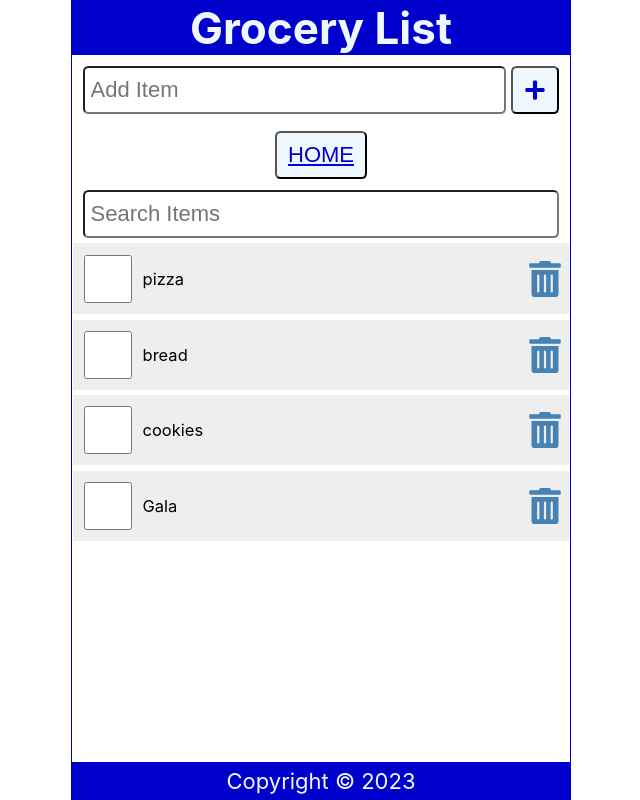
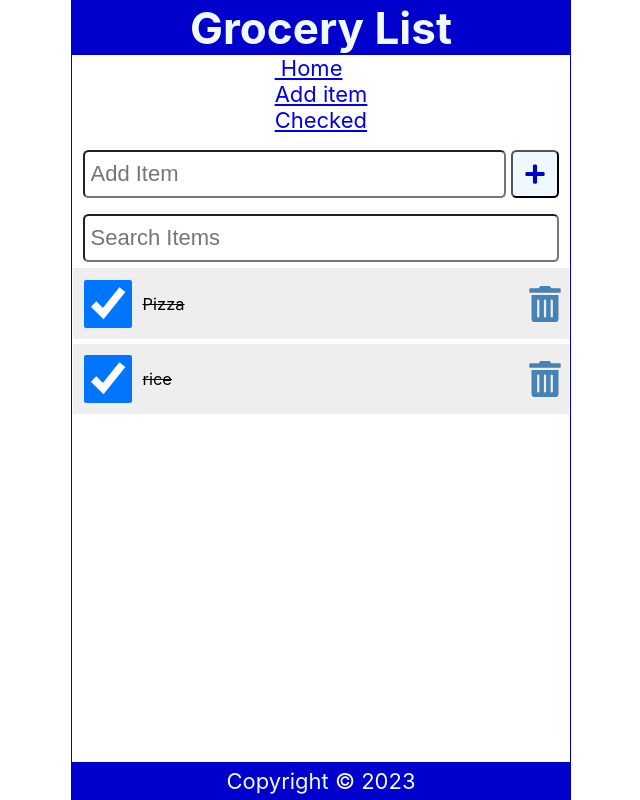
Before and after one commit to Okunola11/React-Grocery-List, a React (Create React App) app: page /add in a window 1280 px wide. Shown: the whole page, without its empty margins (319-959 px from the left). Built offline with nearby package versions, Linux system fonts and the light colour scheme; data requests are answered from the project's data file.

Commit message:
added more routes

```diff
--- a/data/db.json
+++ b/data/db.json
@@ -1,24 +1,14 @@
 {
   "items": [
     {
-      "id": 2,
-      "checked": false,
-      "item": "pizza"
+      "id": 1,
+      "checked": true,
+      "item": "Pizza"
     },
     {
-      "id": 3,
-      "checked": false,
-      "item": "bread"
-    },
-    {
-      "id": 4,
-      "checked": false,
-      "item": "cookies"
-    },
-    {
-      "id": 5,
-      "checked": false,
-      "item": "Gala"
+      "id": 2,
+      "checked": true,
+      "item": "rice"
     }
   ]
 }
--- a/src/AddItem.js
+++ b/src/AddItem.js
@@ -71,9 +71,6 @@ const AddItem = () => {
         </button>
       </form>
       <main>
-        <Link to="/">
-          <button className="addButton">HOME</button>
-        </Link>
         <SearchItem />
         {isLoading && <p>Loading Items...</p>}
         {fetchError && <p style={{ color: "red" }}>{`Error: ${fetchError}`}</p>}
--- a/src/App.js
+++ b/src/App.js
@@ -1,5 +1,6 @@
 import Layout from "./Layout";
 import AddItem from "./AddItem";
+import { CheckedItem } from "./CheckedItem";
 import Home from "./Home";
 import { Routes, Route } from "react-router-dom";
 import { DataProvider } from "./Context/DataContext";
@@ -11,6 +12,7 @@ function App() {
         <Route path={"/"} element={<Layout />}>
           <Route index element={<Home />} />
           <Route path={"add"} element={<AddItem />} />
+          <Route path={"check"} element={<CheckedItem />} />
         </Route>
       </Routes>
     </DataProvider>
--- /dev/null
+++ b/src/Checked.js
@@ -0,0 +1,18 @@
+import React from "react";
+import { FaTrashAlt } from "react-icons/fa";
+
+const Checked = ({ item, handleDelete }) => {
+  return (
+    <li className="item">
+      <label>{item.item}</label>
+      <FaTrashAlt
+        onClick={() => handleDelete(item.id)}
+        role="button"
+        tabIndex="0"
+        aria-label={`Delete ${item.item}`}
+      />
+    </li>
+  );
+};
+
+export default Checked;
--- /dev/null
+++ b/src/CheckedItem.js
@@ -0,0 +1,14 @@
+import React from "react";
+import Checked from "./Checked";
+import { useContext } from "react";
+import DataContext from "./Context/DataContext";
+
+export const CheckedItem = () => {
+  const { items, handleDelete } = useContext(DataContext);
+  const data = items.filter((item) => item.checked === true);
+  return (
+    <ul>
+      <li>{data.item}</li>
+    </ul>
+  );
+};
--- a/src/Context/DataContext.js
+++ b/src/Context/DataContext.js
@@ -72,6 +72,7 @@ export const DataProvider = ({ children }) => {
         handleCheck,
         handleDelete,
         items,
+        setItems,
         API_URL,
       }}
     >
--- a/src/Home.js
+++ b/src/Home.js
@@ -10,9 +10,9 @@ const Home = () => {
     useContext(DataContext);
   return (
     <main>
-      <Link to="add">
+      {/*  <Link to="add">
         <button className="addButton">ADD</button>
-      </Link>
+      </Link> */}
       <SearchItem />
       {isLoading && <p>Loading Items...</p>}
       {fetchError && <p style={{ color: "red" }}>{`Error: ${fetchError}`}</p>}
--- a/src/Layout.js
+++ b/src/Layout.js
@@ -1,13 +1,14 @@
 import React from "react";
 import { Outlet } from "react-router-dom";
 import Header from "./Header";
+import Nav from "./Nav";
 import Footer from "./Footer";
 
 const Layout = () => {
   return (
     <div className="App">
       <Header title="Grocery List" />
-
+      <Nav />
       <Outlet />
       <Footer />
     </div>
--- /dev/null
+++ b/src/Nav.js
@@ -0,0 +1,22 @@
+import React from "react";
+import { Link } from "react-router-dom";
+
+const Nav = () => {
+  return (
+    <nav>
+      <ul>
+        <Link to="/">
+          <li> Home</li>
+        </Link>
+        <Link to="add">
+          <li>Add item</li>
+        </Link>
+        <Link to="check">
+          <li>Checked</li>
+        </Link>
+      </ul>
+    </nav>
+  );
+};
+
+export default Nav;
```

::::::::::

*TASK DETAILS:* In the material above, find each line containing the word "DataContext" and copy it.

*TASK OUTPUT:*
 import { DataProvider } from "./Context/DataContext";
+import DataContext from "./Context/DataContext";
+  const { items, handleDelete } = useContext(DataContext);
--- a/src/Context/DataContext.js
+++ b/src/Context/DataContext.js
     useContext(DataContext);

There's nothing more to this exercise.